We dove Utila in May 2008. Útila (Isla de Útila) is the third largest of
Honduras' Bay Islands, after Roatán and Guanaja approximately 18 miles (29 km)
from the Honduras mainland port of La Ceiba. The island is just 11 km long and
4 km at its widest, Utila is in a region that marks the
south end of the Mesoamerican Barrier Reef System, the second-largest in the
world. The eastern end of the island is capped by a thin veneer of basaltic
volcanic rocks, erupted from several pyroclastic cones including 74 m (243 ft)
Pumpkin Hill which forms the highest point on the island. It has been documented
in history since Columbus' fourth voyage, and currently enjoys growing tourism
with emphasis on recreational diving.
We stayed at the Utila Lodge
. The Lodge
is largely built on a pier and over the water with direct access to the beach. This makes for
easy access to the water, the beach, and a very relaxing night's sleep. The Lodge
also has a Hyperbaric chamber
available in the event of a problem. The meals were done in the buffet style.
The food was simple but delicious. The kitchen was also accommodating and would
would gladly handle requests. The size of the facility encourages camaraderie.
The local town did not feel like a tourist town. It felt safe and the locals were
very welcomming. We did not go out for dinner so we cannot comment on the restaurants.
Utila is one of the destinations one goes to in order to see
, in fact there is
a group of folks who monitor and study the local whale shark population called
The Whale Shark & Oceanic Research Center (WSORC)
They also provide lectures and slide shows fairly regularly which are well worth the time.
Unfortunately, when we were there, there had not been any sighting for the
previous three weeks, and there was no sighting while while we were there. The diving
was rather easy. The boat rides were short, and there was plenty to see ranging

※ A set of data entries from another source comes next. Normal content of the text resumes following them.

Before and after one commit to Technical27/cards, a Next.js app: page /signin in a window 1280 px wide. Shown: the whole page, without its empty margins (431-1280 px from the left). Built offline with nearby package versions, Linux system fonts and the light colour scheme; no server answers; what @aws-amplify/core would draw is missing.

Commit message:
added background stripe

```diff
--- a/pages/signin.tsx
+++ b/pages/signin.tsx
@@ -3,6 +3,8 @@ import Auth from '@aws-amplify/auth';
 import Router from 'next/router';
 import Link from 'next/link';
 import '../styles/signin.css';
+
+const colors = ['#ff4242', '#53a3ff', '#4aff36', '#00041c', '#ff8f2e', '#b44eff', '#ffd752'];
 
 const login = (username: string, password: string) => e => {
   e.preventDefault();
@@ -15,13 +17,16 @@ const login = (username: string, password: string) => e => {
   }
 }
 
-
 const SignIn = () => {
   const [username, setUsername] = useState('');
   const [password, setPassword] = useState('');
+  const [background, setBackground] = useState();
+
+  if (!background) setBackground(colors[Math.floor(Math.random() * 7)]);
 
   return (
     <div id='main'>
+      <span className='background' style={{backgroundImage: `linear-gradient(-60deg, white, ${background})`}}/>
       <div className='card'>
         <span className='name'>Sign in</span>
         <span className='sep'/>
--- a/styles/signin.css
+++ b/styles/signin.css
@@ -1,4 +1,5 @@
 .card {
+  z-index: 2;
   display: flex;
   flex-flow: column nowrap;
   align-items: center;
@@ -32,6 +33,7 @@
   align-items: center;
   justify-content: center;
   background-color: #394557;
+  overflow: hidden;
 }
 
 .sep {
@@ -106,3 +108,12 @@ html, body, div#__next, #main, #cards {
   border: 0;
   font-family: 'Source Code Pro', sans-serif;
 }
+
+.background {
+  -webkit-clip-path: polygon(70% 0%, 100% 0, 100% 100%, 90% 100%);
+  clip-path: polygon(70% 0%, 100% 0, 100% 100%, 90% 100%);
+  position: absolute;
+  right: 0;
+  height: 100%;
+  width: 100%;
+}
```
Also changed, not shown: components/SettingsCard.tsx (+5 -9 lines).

from a spotted ray to turtles, to what I referred to as 'Free Range Sea Horses' -
a large number of sea horses swimming free.